Off-year elections, even when they revolve around issues in our own backyards, are rarely well—attended.
Yet it is these very contests which will determine who decides where parks will go, what developments will be approved, if streets will get paved and the like.
It’s nothing new that citizens will neglect to vote, choosing instead to just complain year after year.
But we can each determine not to join that particular, non-exclusive club, and drag a few stalwart members to the polls with us, hopefully breaking a trend.
Here are some thoughts by others:
Elections belong to the people. It’s their decision. If they decide to turn their back on the fire and burn their behinds, then they will just have to sit on their blisters.
A man without a vote is a man without protection.
—Lyndon B. Johnson
Half of the American people never read a newspaper. Half never voted for President. One hopes it is the same half.
The average man votes below himself; he votes with half a mind or a hundredth part of one. A man ought to vote with the whole of himself, as he worships or gets married. A man ought to vote with his head and heart, his soul and stomach, his eye for faces and his ear for music; also (when sufficiently provoked) with his hands and feet. If he has ever seen a fine sunset, the crimson color of it should creep into his vote. The question is not so much whether only a minority of the electorate votes. The point is that only a minority of the voter votes.
—Gilbert K. Chesterton
The ignorance of one voter in a democracy impairs the security of all.
—John F. Kennedy
Vote for the man who promises least; he’ll be the least disappointing.
—Bernard M. Baruch
Voters don’t decide issues, they decide who will decide issues.
—George F. Will
Your every voter, as surely as your chief magistrate, exercises a public trust.
General Motors, General Mills, General Foods, general ignorance, general apathy, and general cussedness elect presidents and congressmen and maintain them in power.
—Herbert M. Shelton
The ruling power is always faced with the question, ‘In such and such circumstances, what would you do?’, whereas the opposition is not obliged to take responsibility or make any real decisions.
A farmer friend of mine told me recently about a busload of middle school children who came to his farm for a tour.
The first two boys off the bus asked, “Where is the salsa tree?”

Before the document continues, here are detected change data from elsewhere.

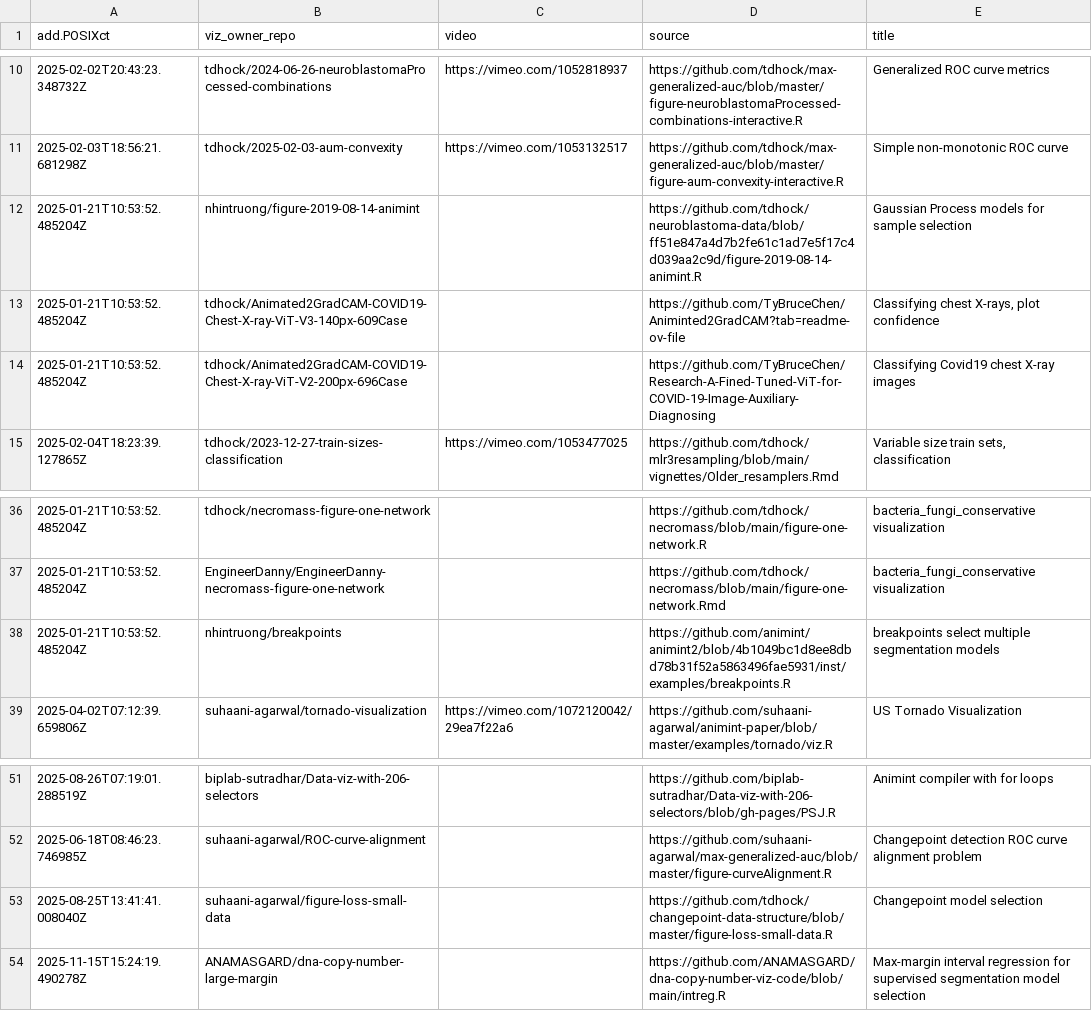
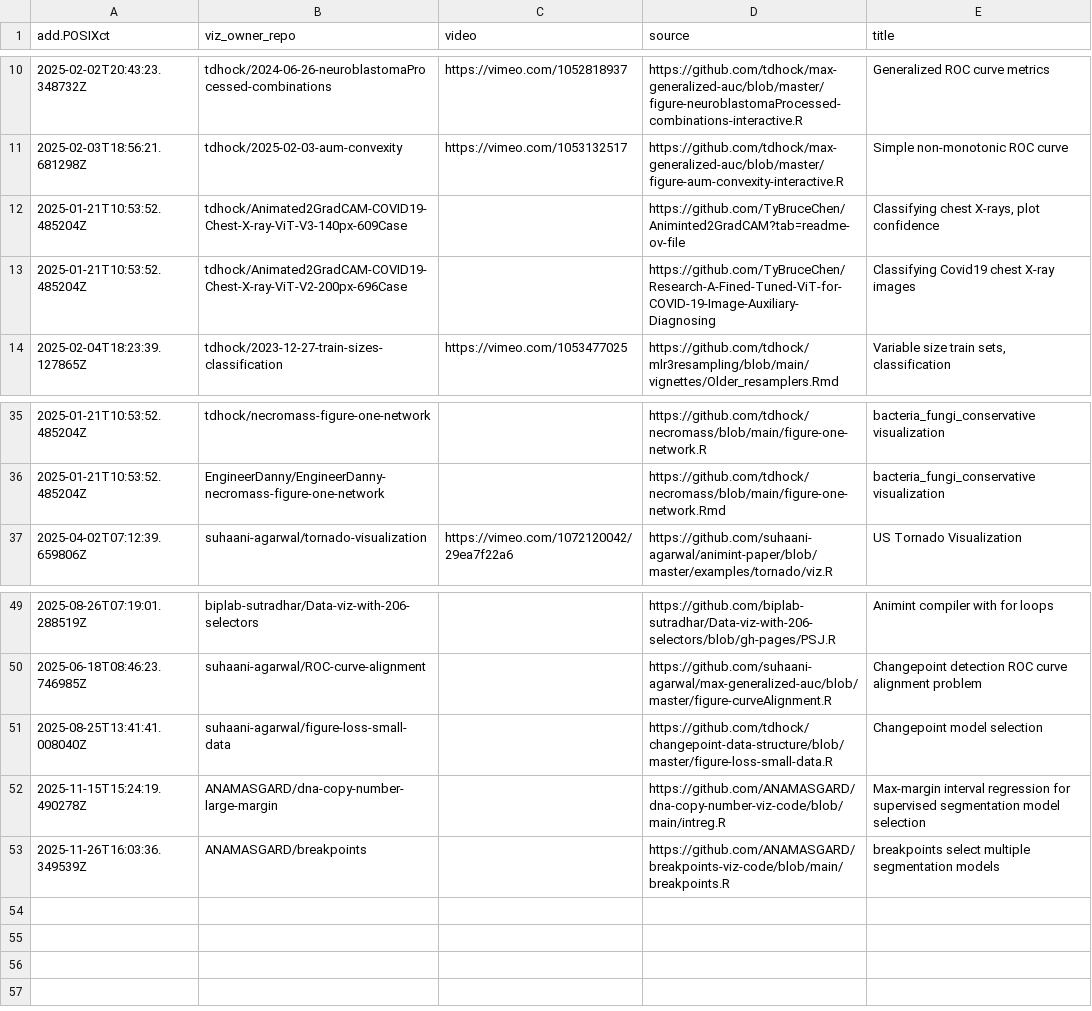
Before and after one commit to tdhock/gallery, a CSV file: meta.csv, drawn as a sheet; only a part is shown, gaps mark what is left out; removed rows and columns are numbered as before the commit, all else as after; the diff names each change by its address in the sheet, - before the commit and + after, or states it on an @@ line.

```diff
--- a/meta.csv
+++ b/meta.csv
-row 12: 2025-01-21T10:53:52.485204Z | nhintruong/figure-2019-08-14-animint |  | https://github.com/tdhock/neuroblastoma-data/blob/ff51e847a4d7b2fe61c1ad7e5f17c4d039aa2c9d/figure-2019-08-14-animint.R | Gaussian Process models for sample selection
-row 38: 2025-01-21T10:53:52.485204Z | nhintruong/breakpoints |  | https://github.com/animint/animint2/blob/4b1049bc1d8ee8dbd78b31f52a5863496fae5931/inst/examples/breakpoints.R | breakpoints select multiple segmentation models
+row 53: 2025-11-26T16:03:36.349539Z | ANAMASGARD/breakpoints |  | https://github.com/ANAMASGARD/breakpoints-viz-code/blob/main/breakpoints.R | breakpoints select multiple segmentation models
```
Also changed, not shown: 3 other files.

They thought they could go pick salsa, like apples and peaches.
What do they put on SAT tests to measure this? Does anybody care? How little can a person know about food and still make educated decisions about it? Is this knowledge going to change before they enter the voting booth? Now that’s a scary thought.
― Joel Salatin
One of the reasons people hate politics is that truth is rarely a politician’s objective. Election and power are.
A vote is like a rifle: its usefulness depends upon the character of the user.
When widely followed public figures feel free to say anything, without any fact-checking, it becomes impossible for a democracy to think intelligently about big issues.
—Thomas L. Friedman
If we got one-tenth of what was promised to us in these acceptance speeches there wouldn’t be any inducement to go to heaven.
Every two years the American politics industry fills the airwaves with the most virulent, scurrilous, wall-to-wall character assassination of nearly every political practitioner in the country — and then declares itself puzzled that America has lost trust in its politicians.